§ **Your objective**
Search the records below for the string "natural" and report only the number of lines that contain it.

-------- Records shown

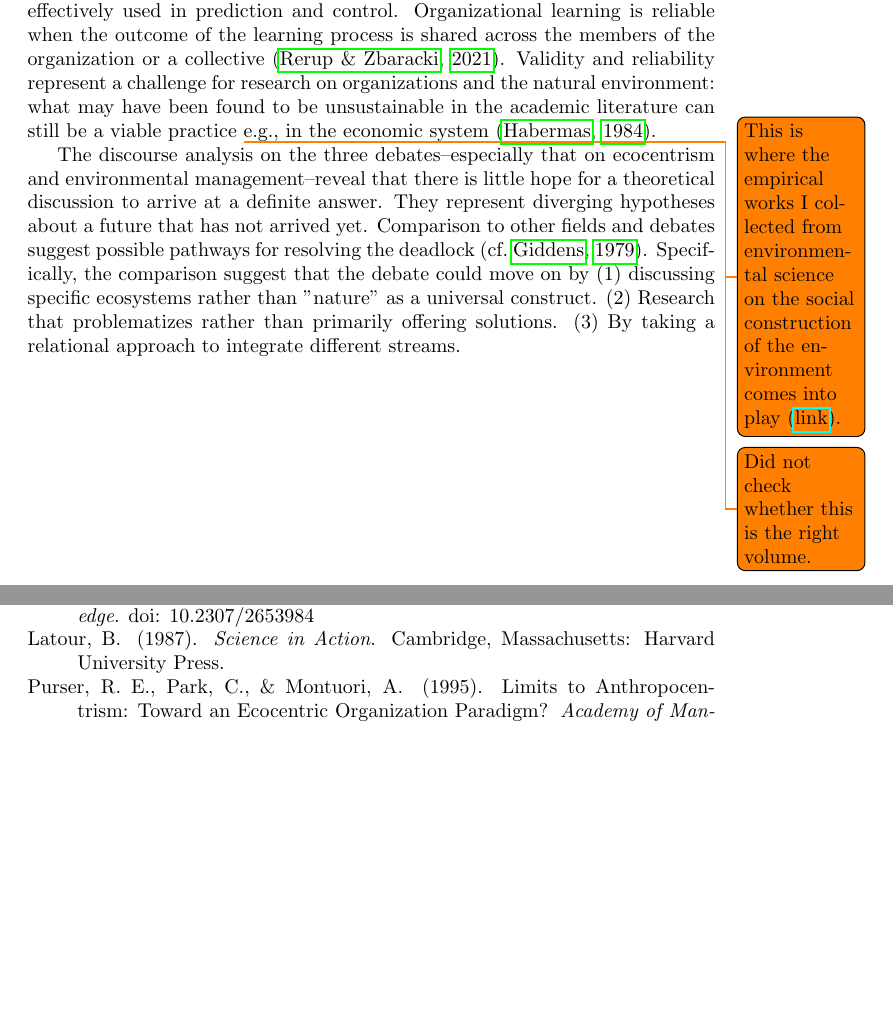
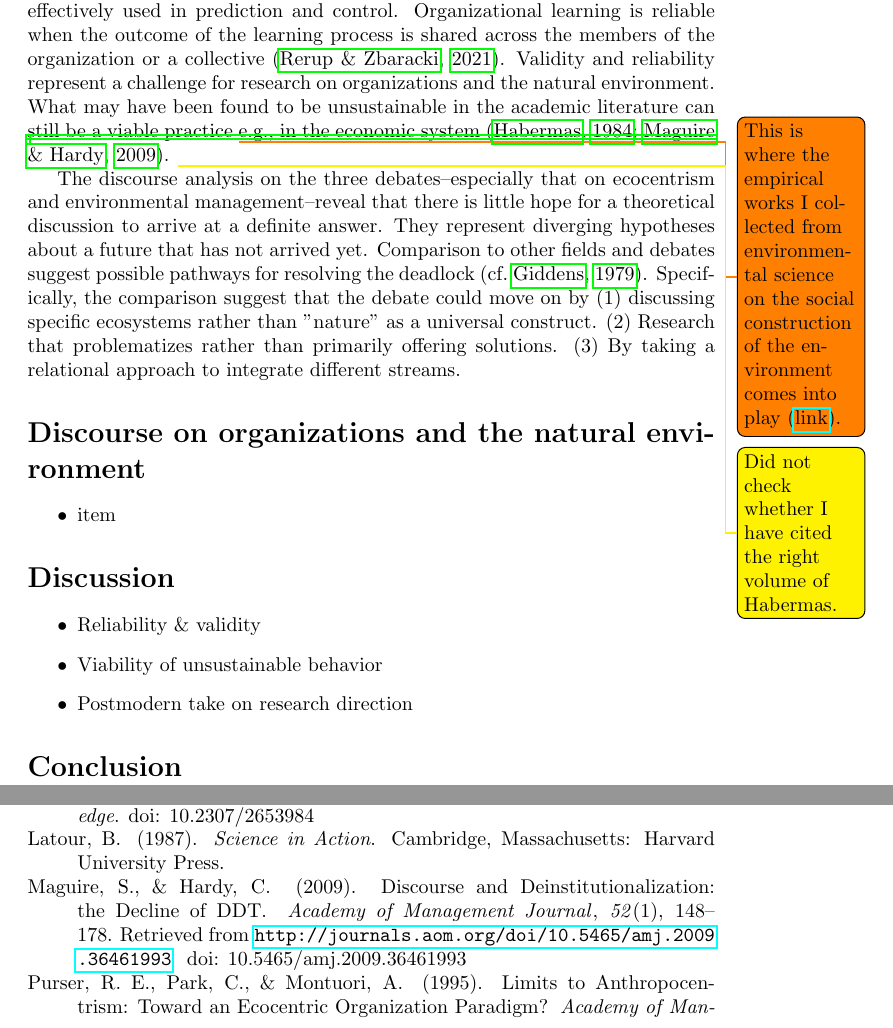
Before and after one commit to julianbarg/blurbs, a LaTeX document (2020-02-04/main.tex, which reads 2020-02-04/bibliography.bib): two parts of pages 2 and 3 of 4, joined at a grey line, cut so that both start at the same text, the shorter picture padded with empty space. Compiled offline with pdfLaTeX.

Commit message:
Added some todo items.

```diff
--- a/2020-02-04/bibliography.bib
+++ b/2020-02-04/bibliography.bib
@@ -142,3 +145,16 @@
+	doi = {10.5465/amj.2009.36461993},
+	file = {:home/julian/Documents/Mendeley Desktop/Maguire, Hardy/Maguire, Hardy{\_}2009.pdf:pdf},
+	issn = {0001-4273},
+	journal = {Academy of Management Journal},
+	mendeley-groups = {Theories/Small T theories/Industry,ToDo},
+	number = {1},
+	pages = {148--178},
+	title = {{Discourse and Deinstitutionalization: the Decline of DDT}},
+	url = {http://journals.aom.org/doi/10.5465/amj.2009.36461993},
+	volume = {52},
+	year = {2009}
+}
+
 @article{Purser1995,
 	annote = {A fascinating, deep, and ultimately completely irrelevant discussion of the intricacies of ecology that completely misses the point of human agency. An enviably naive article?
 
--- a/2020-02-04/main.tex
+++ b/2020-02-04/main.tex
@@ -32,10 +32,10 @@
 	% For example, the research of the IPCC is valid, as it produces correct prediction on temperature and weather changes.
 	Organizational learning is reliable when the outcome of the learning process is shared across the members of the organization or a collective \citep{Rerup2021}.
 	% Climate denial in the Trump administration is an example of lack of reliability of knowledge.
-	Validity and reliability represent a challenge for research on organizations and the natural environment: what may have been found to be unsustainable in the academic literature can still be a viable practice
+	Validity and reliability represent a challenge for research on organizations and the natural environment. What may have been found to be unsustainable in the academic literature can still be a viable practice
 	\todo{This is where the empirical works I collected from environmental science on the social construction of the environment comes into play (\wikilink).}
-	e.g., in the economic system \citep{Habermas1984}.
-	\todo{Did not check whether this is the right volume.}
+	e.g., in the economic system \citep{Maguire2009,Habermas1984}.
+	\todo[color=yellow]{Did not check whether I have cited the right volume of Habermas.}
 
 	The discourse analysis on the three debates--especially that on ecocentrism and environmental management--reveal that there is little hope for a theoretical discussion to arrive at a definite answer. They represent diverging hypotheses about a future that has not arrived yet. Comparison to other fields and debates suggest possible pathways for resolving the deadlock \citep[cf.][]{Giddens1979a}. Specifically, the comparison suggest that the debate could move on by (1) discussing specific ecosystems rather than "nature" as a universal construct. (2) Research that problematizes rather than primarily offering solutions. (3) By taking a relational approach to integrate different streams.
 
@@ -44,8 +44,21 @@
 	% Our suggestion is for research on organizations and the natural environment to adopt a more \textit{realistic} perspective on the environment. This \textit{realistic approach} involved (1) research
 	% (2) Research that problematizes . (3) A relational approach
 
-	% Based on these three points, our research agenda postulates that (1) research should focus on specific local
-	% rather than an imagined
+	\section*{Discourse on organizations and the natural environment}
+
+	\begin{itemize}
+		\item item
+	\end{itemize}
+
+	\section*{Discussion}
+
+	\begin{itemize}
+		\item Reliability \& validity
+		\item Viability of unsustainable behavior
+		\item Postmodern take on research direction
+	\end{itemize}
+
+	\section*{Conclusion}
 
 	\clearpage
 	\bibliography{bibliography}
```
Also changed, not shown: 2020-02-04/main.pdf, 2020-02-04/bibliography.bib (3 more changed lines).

----------------

§ **Result of the exercise**
4